» Task objective
Retype each entry. Leave every word as it is.

» Data shown
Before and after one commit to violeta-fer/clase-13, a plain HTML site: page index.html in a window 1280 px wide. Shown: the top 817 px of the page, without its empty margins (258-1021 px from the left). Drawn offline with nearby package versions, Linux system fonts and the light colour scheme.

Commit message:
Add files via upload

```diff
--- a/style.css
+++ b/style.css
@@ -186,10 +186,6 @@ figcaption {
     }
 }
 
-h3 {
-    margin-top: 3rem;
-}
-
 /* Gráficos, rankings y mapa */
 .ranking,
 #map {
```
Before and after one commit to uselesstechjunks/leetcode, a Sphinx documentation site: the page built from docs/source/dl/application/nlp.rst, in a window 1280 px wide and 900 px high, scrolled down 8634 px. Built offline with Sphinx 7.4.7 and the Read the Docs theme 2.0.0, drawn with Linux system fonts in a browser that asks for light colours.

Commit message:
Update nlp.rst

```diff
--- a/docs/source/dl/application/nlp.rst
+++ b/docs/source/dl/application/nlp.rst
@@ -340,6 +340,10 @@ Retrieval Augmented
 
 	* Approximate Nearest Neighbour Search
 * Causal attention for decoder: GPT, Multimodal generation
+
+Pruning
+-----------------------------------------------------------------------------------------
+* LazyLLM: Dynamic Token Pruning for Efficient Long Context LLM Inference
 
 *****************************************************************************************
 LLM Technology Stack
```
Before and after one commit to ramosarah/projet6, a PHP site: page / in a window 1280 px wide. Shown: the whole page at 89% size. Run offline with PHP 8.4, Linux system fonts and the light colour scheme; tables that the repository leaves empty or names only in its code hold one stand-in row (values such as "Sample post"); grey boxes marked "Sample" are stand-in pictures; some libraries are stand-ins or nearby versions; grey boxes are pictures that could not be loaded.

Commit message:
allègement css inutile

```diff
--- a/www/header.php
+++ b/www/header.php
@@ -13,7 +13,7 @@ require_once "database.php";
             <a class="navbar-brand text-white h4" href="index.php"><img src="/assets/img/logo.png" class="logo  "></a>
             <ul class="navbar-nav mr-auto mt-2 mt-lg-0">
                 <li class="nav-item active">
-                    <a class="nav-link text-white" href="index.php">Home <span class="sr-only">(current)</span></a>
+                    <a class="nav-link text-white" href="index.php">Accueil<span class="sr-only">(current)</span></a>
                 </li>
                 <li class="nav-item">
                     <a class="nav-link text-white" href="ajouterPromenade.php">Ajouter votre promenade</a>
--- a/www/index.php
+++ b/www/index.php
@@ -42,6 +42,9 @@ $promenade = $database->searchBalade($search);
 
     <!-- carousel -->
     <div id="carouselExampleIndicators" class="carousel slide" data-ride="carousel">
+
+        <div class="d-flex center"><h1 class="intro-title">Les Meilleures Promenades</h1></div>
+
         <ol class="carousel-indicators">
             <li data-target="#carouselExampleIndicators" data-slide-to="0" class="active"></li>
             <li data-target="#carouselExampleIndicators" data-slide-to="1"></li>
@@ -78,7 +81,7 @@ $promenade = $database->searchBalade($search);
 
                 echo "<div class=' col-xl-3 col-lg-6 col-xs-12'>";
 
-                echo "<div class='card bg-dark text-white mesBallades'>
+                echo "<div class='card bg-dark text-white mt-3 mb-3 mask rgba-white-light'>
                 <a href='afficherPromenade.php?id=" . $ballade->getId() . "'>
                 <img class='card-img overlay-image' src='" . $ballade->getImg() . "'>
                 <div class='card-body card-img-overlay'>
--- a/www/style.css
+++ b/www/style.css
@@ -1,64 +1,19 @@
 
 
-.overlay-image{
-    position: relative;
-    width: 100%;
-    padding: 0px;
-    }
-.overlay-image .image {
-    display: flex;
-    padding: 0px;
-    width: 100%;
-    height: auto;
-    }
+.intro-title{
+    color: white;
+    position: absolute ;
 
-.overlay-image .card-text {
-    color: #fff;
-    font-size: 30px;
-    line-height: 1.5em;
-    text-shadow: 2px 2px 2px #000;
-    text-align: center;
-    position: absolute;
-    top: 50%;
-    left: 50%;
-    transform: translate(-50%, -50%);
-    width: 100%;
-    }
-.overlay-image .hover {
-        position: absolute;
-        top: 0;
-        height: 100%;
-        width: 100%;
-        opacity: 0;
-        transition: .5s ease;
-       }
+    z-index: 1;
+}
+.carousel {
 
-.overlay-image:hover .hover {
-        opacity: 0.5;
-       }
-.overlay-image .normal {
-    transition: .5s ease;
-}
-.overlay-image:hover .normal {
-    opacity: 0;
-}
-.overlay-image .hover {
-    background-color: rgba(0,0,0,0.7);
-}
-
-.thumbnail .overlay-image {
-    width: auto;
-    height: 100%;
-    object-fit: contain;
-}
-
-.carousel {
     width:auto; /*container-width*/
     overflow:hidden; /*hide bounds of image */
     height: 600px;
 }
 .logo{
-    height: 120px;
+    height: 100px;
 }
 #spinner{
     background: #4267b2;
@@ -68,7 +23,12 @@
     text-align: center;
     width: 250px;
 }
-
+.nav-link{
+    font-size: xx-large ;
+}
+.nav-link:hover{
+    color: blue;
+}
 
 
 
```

» Task solution
Before and after one commit to violeta-fer/clase-13, a plain HTML site: page index.html in a window 1280 px wide. Shown: the top 817 px of the page, without its empty margins (258-1021 px from the left). Drawn offline with nearby package versions, Linux system fonts and the light colour scheme.

Commit message:
Add files via upload

```diff
--- a/style.css
+++ b/style.css
@@ -186,10 +186,6 @@ figcaption {
     }
 }
 
-h3 {
-    margin-top: 3rem;
-}
-
 /* Gráficos, rankings y mapa */
 .ranking,
 #map {
```
Before and after one commit to uselesstechjunks/leetcode, a Sphinx documentation site: the page built from docs/source/dl/application/nlp.rst, in a window 1280 px wide and 900 px high, scrolled down 8634 px. Built offline with Sphinx 7.4.7 and the Read the Docs theme 2.0.0, drawn with Linux system fonts in a browser that asks for light colours.

Commit message:
Update nlp.rst

```diff
--- a/docs/source/dl/application/nlp.rst
+++ b/docs/source/dl/application/nlp.rst
@@ -340,6 +340,10 @@ Retrieval Augmented
 
 	* Approximate Nearest Neighbour Search
 * Causal attention for decoder: GPT, Multimodal generation
+
+Pruning
+-----------------------------------------------------------------------------------------
+* LazyLLM: Dynamic Token Pruning for Efficient Long Context LLM Inference
 
 *****************************************************************************************
 LLM Technology Stack
```
Before and after one commit to ramosarah/projet6, a PHP site: page / in a window 1280 px wide. Shown: the whole page at 89% size. Run offline with PHP 8.4, Linux system fonts and the light colour scheme; tables that the repository leaves empty or names only in its code hold one stand-in row (values such as "Sample post"); grey boxes marked "Sample" are stand-in pictures; some libraries are stand-ins or nearby versions; grey boxes are pictures that could not be loaded.

Commit message:
allègement css inutile

```diff
--- a/www/header.php
+++ b/www/header.php
@@ -13,7 +13,7 @@ require_once "database.php";
             <a class="navbar-brand text-white h4" href="index.php"><img src="/assets/img/logo.png" class="logo  "></a>
             <ul class="navbar-nav mr-auto mt-2 mt-lg-0">
                 <li class="nav-item active">
-                    <a class="nav-link text-white" href="index.php">Home <span class="sr-only">(current)</span></a>
+                    <a class="nav-link text-white" href="index.php">Accueil<span class="sr-only">(current)</span></a>
                 </li>
                 <li class="nav-item">
                     <a class="nav-link text-white" href="ajouterPromenade.php">Ajouter votre promenade</a>
--- a/www/index.php
+++ b/www/index.php
@@ -42,6 +42,9 @@ $promenade = $database->searchBalade($search);
 
     <!-- carousel -->
     <div id="carouselExampleIndicators" class="carousel slide" data-ride="carousel">
+
+        <div class="d-flex center"><h1 class="intro-title">Les Meilleures Promenades</h1></div>
+
         <ol class="carousel-indicators">
             <li data-target="#carouselExampleIndicators" data-slide-to="0" class="active"></li>
             <li data-target="#carouselExampleIndicators" data-slide-to="1"></li>
@@ -78,7 +81,7 @@ $promenade = $database->searchBalade($search);
 
                 echo "<div class=' col-xl-3 col-lg-6 col-xs-12'>";
 
-                echo "<div class='card bg-dark text-white mesBallades'>
+                echo "<div class='card bg-dark text-white mt-3 mb-3 mask rgba-white-light'>
                 <a href='afficherPromenade.php?id=" . $ballade->getId() . "'>
                 <img class='card-img overlay-image' src='" . $ballade->getImg() . "'>
                 <div class='card-body card-img-overlay'>
--- a/www/style.css
+++ b/www/style.css
@@ -1,64 +1,19 @@
 
 
-.overlay-image{
-    position: relative;
-    width: 100%;
-    padding: 0px;
-    }
-.overlay-image .image {
-    display: flex;
-    padding: 0px;
-    width: 100%;
-    height: auto;
-    }
+.intro-title{
+    color: white;
+    position: absolute ;
 
-.overlay-image .card-text {
-    color: #fff;
-    font-size: 30px;
-    line-height: 1.5em;
-    text-shadow: 2px 2px 2px #000;
-    text-align: center;
-    position: absolute;
-    top: 50%;
-    left: 50%;
-    transform: translate(-50%, -50%);
-    width: 100%;
-    }
-.overlay-image .hover {
-        position: absolute;
-        top: 0;
-        height: 100%;
-        width: 100%;
-        opacity: 0;
-        transition: .5s ease;
-       }
+    z-index: 1;
+}
+.carousel {
 
-.overlay-image:hover .hover {
-        opacity: 0.5;
-       }
-.overlay-image .normal {
-    transition: .5s ease;
-}
-.overlay-image:hover .normal {
-    opacity: 0;
-}
-.overlay-image .hover {
-    background-color: rgba(0,0,0,0.7);
-}
-
-.thumbnail .overlay-image {
-    width: auto;
-    height: 100%;
-    object-fit: contain;
-}
-
-.carousel {
     width:auto; /*container-width*/
     overflow:hidden; /*hide bounds of image */
     height: 600px;
 }
 .logo{
-    height: 120px;
+    height: 100px;
 }
 #spinner{
     background: #4267b2;
@@ -68,7 +23,12 @@
     text-align: center;
     width: 250px;
 }
-
+.nav-link{
+    font-size: xx-large ;
+}
+.nav-link:hover{
+    color: blue;
+}
 
 
 
```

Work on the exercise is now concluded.